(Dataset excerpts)
————
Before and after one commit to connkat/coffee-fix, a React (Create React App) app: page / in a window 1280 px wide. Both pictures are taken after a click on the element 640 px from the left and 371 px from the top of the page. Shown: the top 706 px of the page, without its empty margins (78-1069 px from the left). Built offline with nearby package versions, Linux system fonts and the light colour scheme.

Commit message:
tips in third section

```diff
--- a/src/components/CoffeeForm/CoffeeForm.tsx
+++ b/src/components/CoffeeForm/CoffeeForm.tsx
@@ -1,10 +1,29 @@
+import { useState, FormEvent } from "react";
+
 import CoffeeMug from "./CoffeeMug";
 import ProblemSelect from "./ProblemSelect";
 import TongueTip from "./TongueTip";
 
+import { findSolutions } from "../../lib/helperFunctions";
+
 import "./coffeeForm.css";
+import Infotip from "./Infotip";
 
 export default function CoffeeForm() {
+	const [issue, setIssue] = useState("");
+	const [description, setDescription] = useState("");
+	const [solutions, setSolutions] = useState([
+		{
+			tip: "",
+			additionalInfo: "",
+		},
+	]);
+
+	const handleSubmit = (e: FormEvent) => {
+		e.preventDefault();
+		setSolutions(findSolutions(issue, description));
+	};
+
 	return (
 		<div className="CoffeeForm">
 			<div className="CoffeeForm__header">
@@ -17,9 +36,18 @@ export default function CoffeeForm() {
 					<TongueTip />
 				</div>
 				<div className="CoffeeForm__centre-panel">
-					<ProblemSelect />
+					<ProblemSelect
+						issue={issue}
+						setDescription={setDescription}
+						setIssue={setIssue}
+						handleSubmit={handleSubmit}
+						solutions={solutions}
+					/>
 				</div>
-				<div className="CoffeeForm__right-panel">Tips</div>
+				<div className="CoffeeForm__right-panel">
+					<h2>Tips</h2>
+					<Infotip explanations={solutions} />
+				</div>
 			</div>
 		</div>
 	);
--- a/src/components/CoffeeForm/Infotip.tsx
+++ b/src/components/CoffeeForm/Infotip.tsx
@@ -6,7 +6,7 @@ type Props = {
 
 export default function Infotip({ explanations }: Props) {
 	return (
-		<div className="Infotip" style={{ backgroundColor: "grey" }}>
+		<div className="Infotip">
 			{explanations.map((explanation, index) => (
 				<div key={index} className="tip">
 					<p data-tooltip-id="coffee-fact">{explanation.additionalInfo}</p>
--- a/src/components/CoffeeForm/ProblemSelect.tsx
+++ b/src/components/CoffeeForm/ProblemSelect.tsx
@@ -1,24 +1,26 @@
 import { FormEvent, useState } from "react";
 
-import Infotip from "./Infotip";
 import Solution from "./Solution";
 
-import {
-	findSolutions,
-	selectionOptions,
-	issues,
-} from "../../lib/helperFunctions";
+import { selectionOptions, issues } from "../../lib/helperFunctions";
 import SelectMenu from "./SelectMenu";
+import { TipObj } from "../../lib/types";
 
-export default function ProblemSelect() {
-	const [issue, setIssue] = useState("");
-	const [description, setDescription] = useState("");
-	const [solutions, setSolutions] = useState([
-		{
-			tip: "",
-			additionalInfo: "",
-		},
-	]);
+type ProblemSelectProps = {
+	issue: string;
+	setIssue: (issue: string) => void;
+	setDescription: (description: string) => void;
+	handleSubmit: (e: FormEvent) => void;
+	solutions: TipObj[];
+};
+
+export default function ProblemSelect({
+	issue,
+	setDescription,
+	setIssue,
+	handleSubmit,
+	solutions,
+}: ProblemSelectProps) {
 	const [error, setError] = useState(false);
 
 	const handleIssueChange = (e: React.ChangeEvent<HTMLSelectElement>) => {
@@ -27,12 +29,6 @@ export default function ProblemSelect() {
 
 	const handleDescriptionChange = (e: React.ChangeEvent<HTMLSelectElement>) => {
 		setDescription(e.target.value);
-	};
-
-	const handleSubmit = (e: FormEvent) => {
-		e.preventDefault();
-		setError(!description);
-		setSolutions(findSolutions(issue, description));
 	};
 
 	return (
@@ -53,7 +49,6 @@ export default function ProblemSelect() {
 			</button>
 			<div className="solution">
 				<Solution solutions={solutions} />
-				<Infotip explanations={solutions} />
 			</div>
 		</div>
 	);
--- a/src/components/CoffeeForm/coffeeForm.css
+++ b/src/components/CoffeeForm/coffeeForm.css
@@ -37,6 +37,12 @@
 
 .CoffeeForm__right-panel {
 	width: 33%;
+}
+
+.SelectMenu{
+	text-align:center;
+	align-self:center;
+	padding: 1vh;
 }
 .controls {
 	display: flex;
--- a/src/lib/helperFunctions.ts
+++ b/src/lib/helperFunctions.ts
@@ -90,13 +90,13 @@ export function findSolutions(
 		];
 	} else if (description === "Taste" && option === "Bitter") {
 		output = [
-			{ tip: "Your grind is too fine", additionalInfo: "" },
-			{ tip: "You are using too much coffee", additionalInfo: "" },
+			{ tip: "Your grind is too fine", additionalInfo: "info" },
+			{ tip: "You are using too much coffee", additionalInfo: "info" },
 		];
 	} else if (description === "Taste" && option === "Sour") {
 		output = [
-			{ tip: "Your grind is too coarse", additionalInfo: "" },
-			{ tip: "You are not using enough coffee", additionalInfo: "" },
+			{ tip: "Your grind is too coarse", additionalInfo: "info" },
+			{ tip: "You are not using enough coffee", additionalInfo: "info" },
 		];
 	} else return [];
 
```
————
Please output each record exactly as it appears above.

Before and after one commit to connkat/coffee-fix, a React (Create React App) app: page / in a window 1280 px wide. Both pictures are taken after a click on the element 640 px from the left and 371 px from the top of the page. Shown: the top 706 px of the page, without its empty margins (78-1069 px from the left). Built offline with nearby package versions, Linux system fonts and the light colour scheme.

Commit message:
tips in third section

```diff
--- a/src/components/CoffeeForm/CoffeeForm.tsx
+++ b/src/components/CoffeeForm/CoffeeForm.tsx
@@ -1,10 +1,29 @@
+import { useState, FormEvent } from "react";
+
 import CoffeeMug from "./CoffeeMug";
 import ProblemSelect from "./ProblemSelect";
 import TongueTip from "./TongueTip";
 
+import { findSolutions } from "../../lib/helperFunctions";
+
 import "./coffeeForm.css";
+import Infotip from "./Infotip";
 
 export default function CoffeeForm() {
+	const [issue, setIssue] = useState("");
+	const [description, setDescription] = useState("");
+	const [solutions, setSolutions] = useState([
+		{
+			tip: "",
+			additionalInfo: "",
+		},
+	]);
+
+	const handleSubmit = (e: FormEvent) => {
+		e.preventDefault();
+		setSolutions(findSolutions(issue, description));
+	};
+
 	return (
 		<div className="CoffeeForm">
 			<div className="CoffeeForm__header">
@@ -17,9 +36,18 @@ export default function CoffeeForm() {
 					<TongueTip />
 				</div>
 				<div className="CoffeeForm__centre-panel">
-					<ProblemSelect />
+					<ProblemSelect
+						issue={issue}
+						setDescription={setDescription}
+						setIssue={setIssue}
+						handleSubmit={handleSubmit}
+						solutions={solutions}
+					/>
 				</div>
-				<div className="CoffeeForm__right-panel">Tips</div>
+				<div className="CoffeeForm__right-panel">
+					<h2>Tips</h2>
+					<Infotip explanations={solutions} />
+				</div>
 			</div>
 		</div>
 	);
--- a/src/components/CoffeeForm/Infotip.tsx
+++ b/src/components/CoffeeForm/Infotip.tsx
@@ -6,7 +6,7 @@ type Props = {
 
 export default function Infotip({ explanations }: Props) {
 	return (
-		<div className="Infotip" style={{ backgroundColor: "grey" }}>
+		<div className="Infotip">
 			{explanations.map((explanation, index) => (
 				<div key={index} className="tip">
 					<p data-tooltip-id="coffee-fact">{explanation.additionalInfo}</p>
--- a/src/components/CoffeeForm/ProblemSelect.tsx
+++ b/src/components/CoffeeForm/ProblemSelect.tsx
@@ -1,24 +1,26 @@
 import { FormEvent, useState } from "react";
 
-import Infotip from "./Infotip";
 import Solution from "./Solution";
 
-import {
-	findSolutions,
-	selectionOptions,
-	issues,
-} from "../../lib/helperFunctions";
+import { selectionOptions, issues } from "../../lib/helperFunctions";
 import SelectMenu from "./SelectMenu";
+import { TipObj } from "../../lib/types";
 
-export default function ProblemSelect() {
-	const [issue, setIssue] = useState("");
-	const [description, setDescription] = useState("");
-	const [solutions, setSolutions] = useState([
-		{
-			tip: "",
-			additionalInfo: "",
-		},
-	]);
+type ProblemSelectProps = {
+	issue: string;
+	setIssue: (issue: string) => void;
+	setDescription: (description: string) => void;
+	handleSubmit: (e: FormEvent) => void;
+	solutions: TipObj[];
+};
+
+export default function ProblemSelect({
+	issue,
+	setDescription,
+	setIssue,
+	handleSubmit,
+	solutions,
+}: ProblemSelectProps) {
 	const [error, setError] = useState(false);
 
 	const handleIssueChange = (e: React.ChangeEvent<HTMLSelectElement>) => {
@@ -27,12 +29,6 @@ export default function ProblemSelect() {
 
 	const handleDescriptionChange = (e: React.ChangeEvent<HTMLSelectElement>) => {
 		setDescription(e.target.value);
-	};
-
-	const handleSubmit = (e: FormEvent) => {
-		e.preventDefault();
-		setError(!description);
-		setSolutions(findSolutions(issue, description));
 	};
 
 	return (
@@ -53,7 +49,6 @@ export default function ProblemSelect() {
 			</button>
 			<div className="solution">
 				<Solution solutions={solutions} />
-				<Infotip explanations={solutions} />
 			</div>
 		</div>
 	);
--- a/src/components/CoffeeForm/coffeeForm.css
+++ b/src/components/CoffeeForm/coffeeForm.css
@@ -37,6 +37,12 @@
 
 .CoffeeForm__right-panel {
 	width: 33%;
+}
+
+.SelectMenu{
+	text-align:center;
+	align-self:center;
+	padding: 1vh;
 }
 .controls {
 	display: flex;
--- a/src/lib/helperFunctions.ts
+++ b/src/lib/helperFunctions.ts
@@ -90,13 +90,13 @@ export function findSolutions(
 		];
 	} else if (description === "Taste" && option === "Bitter") {
 		output = [
-			{ tip: "Your grind is too fine", additionalInfo: "" },
-			{ tip: "You are using too much coffee", additionalInfo: "" },
+			{ tip: "Your grind is too fine", additionalInfo: "info" },
+			{ tip: "You are using too much coffee", additionalInfo: "info" },
 		];
 	} else if (description === "Taste" && option === "Sour") {
 		output = [
-			{ tip: "Your grind is too coarse", additionalInfo: "" },
-			{ tip: "You are not using enough coffee", additionalInfo: "" },
+			{ tip: "Your grind is too coarse", additionalInfo: "info" },
+			{ tip: "You are not using enough coffee", additionalInfo: "info" },
 		];
 	} else return [];
 
```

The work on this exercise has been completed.